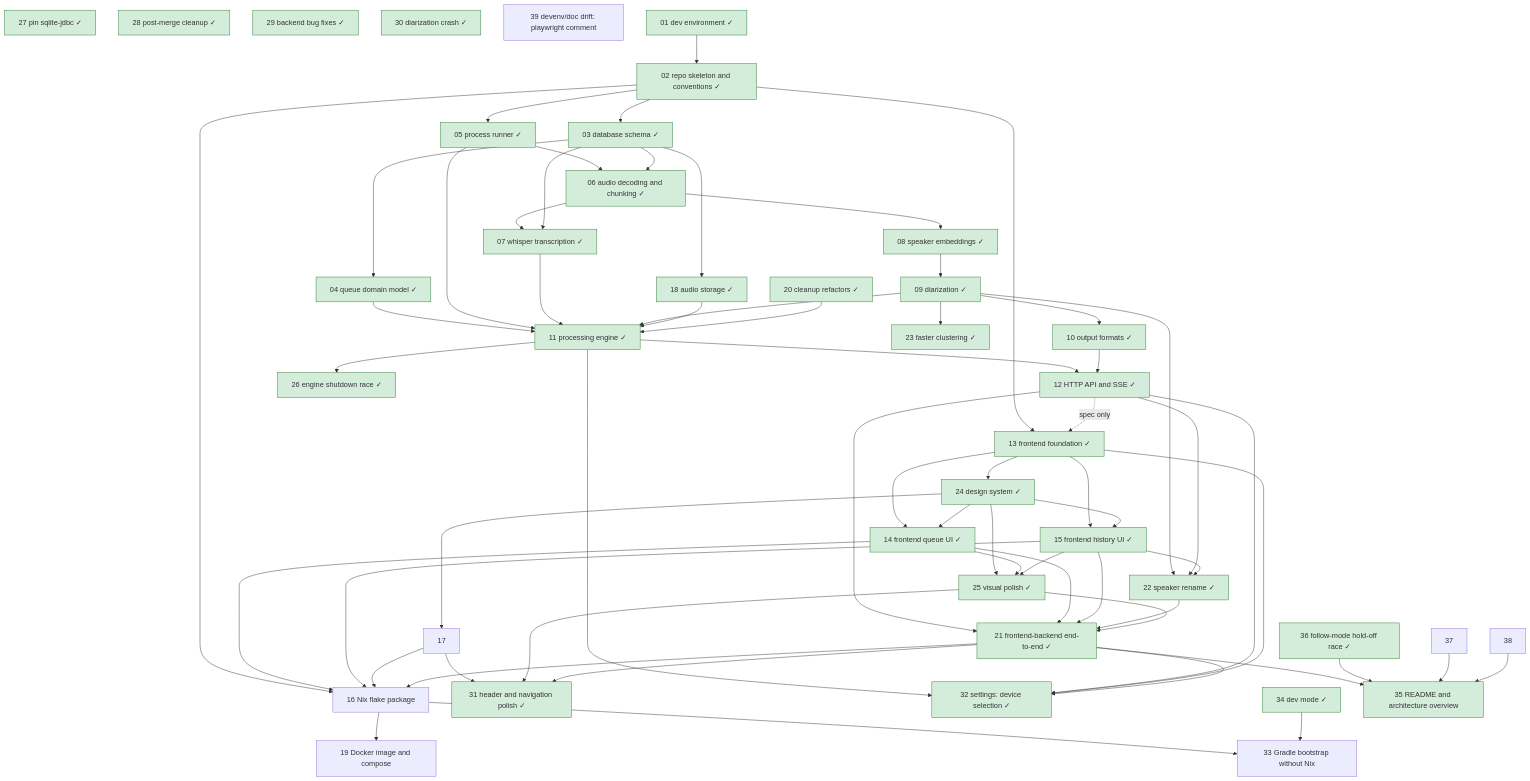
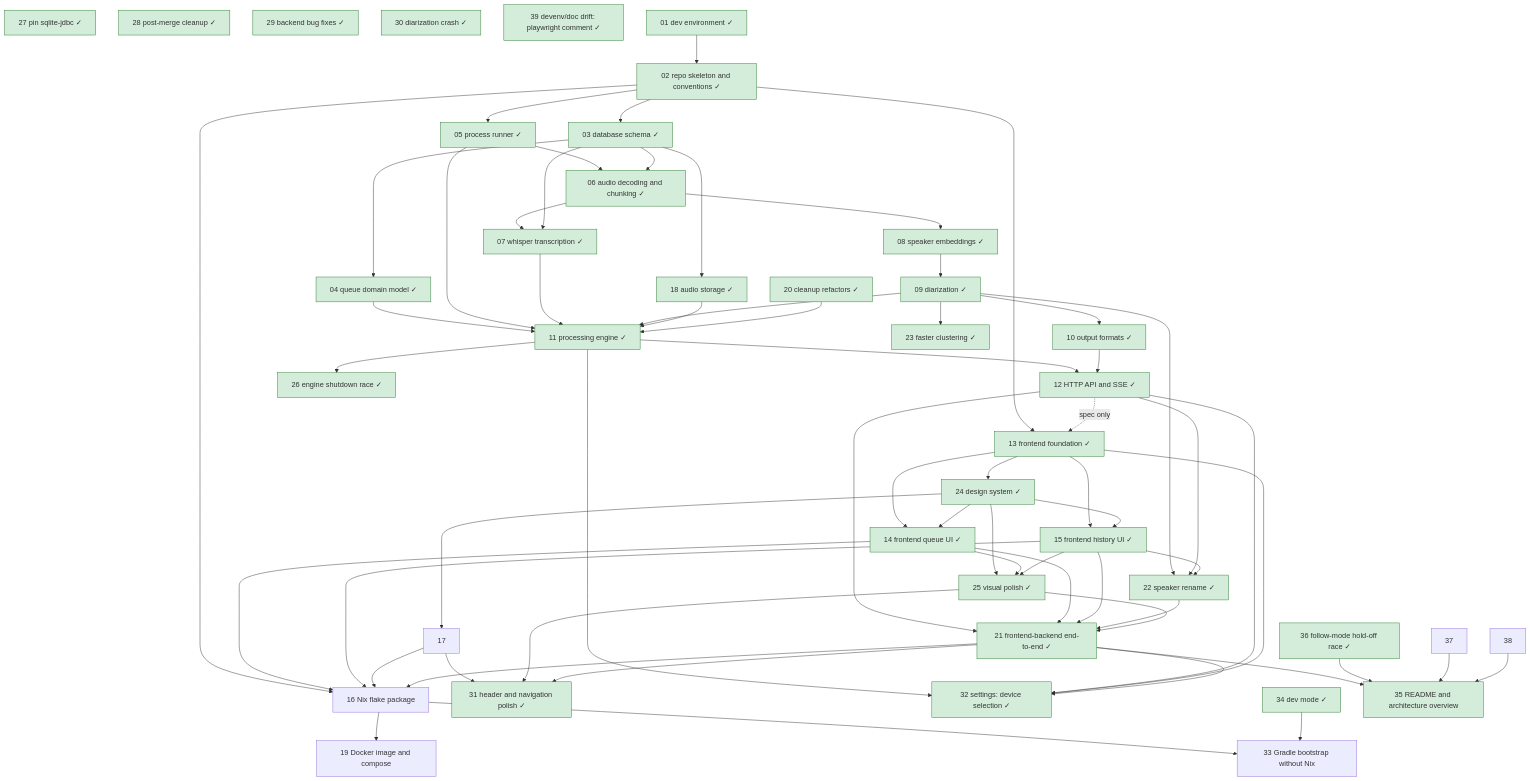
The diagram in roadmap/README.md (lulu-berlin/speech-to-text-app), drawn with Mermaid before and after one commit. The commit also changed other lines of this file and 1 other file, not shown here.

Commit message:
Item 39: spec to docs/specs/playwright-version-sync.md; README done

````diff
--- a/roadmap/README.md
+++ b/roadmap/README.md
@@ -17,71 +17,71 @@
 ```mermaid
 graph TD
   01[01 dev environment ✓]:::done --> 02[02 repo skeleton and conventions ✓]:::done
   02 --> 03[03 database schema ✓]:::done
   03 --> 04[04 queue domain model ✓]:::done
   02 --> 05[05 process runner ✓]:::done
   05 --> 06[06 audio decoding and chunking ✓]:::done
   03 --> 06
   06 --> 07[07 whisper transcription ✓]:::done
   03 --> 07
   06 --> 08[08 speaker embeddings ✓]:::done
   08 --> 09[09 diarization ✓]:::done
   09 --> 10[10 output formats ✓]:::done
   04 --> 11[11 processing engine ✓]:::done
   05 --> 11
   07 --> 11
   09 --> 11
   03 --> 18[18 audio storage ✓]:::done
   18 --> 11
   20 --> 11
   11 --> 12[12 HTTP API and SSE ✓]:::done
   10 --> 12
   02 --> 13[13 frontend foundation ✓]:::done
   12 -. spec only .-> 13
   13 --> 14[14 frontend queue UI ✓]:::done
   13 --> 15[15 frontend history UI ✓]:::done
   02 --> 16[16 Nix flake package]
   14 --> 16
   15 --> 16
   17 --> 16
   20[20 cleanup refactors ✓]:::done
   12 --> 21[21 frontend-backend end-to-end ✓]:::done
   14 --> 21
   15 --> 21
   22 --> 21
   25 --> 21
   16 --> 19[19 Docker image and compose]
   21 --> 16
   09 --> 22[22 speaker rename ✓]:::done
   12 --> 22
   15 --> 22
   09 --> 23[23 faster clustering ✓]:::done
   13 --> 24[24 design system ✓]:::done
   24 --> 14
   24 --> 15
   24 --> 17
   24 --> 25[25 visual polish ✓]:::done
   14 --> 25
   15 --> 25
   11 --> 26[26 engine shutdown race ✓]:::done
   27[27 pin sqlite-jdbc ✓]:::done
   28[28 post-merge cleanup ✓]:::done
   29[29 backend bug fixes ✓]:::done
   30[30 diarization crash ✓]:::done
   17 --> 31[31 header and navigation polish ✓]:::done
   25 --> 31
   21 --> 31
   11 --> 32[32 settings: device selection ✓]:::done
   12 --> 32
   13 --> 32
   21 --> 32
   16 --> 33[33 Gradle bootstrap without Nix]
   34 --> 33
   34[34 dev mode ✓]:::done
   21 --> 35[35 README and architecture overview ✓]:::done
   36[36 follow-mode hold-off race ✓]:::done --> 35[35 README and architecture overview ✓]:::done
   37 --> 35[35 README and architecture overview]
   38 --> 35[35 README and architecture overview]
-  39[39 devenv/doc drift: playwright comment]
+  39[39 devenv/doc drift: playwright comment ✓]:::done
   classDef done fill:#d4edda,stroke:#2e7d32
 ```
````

...

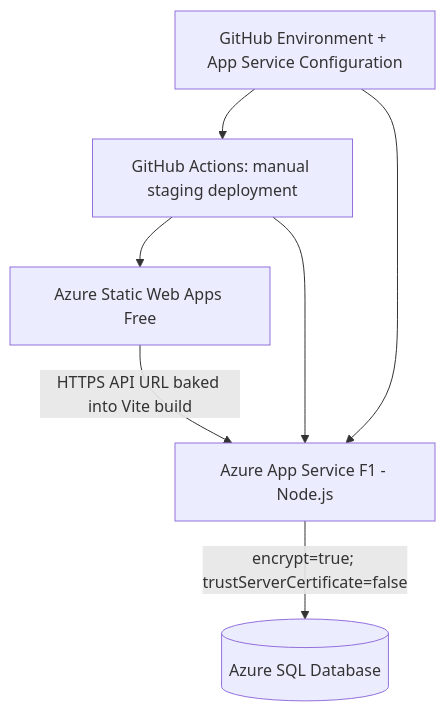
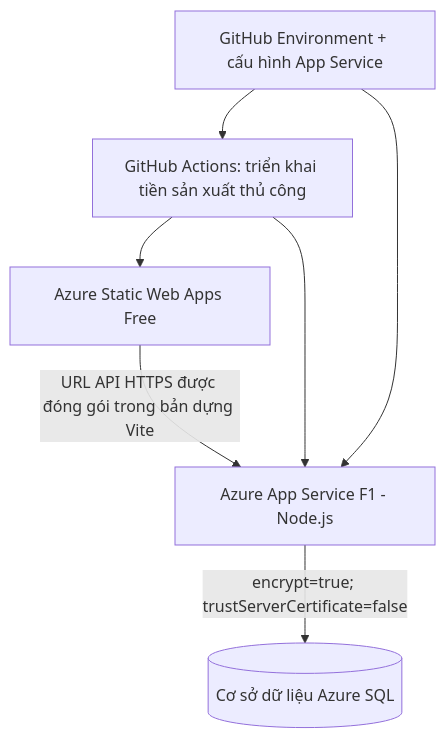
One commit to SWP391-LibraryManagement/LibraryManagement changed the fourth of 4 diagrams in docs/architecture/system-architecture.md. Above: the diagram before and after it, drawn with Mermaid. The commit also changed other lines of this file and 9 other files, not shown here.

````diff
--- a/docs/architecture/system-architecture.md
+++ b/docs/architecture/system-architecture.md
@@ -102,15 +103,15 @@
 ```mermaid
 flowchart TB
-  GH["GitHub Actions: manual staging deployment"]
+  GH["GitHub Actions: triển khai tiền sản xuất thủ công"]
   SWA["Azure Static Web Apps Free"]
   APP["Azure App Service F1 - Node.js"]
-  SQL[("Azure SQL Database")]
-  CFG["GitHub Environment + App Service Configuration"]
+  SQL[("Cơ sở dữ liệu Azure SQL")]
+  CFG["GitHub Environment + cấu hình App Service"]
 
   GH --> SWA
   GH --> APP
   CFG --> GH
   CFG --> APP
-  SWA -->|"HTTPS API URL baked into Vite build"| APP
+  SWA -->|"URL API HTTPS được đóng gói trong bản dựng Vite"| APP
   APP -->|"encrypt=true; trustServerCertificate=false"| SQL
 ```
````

**WHAT IS NEEDED**
Look over the records above and copy each line that includes the string "docs".

**SOLUTION TO THE EXERCISE**
Item 39: spec to docs/specs/playwright-version-sync.md; README done
One commit to SWP391-LibraryManagement/LibraryManagement changed the fourth of 4 diagrams in docs/architecture/system-architecture.md. Above: the diagram before and after it, drawn with Mermaid. The commit also changed other lines of this file and 9 other files, not shown here.
--- a/docs/architecture/system-architecture.md
+++ b/docs/architecture/system-architecture.md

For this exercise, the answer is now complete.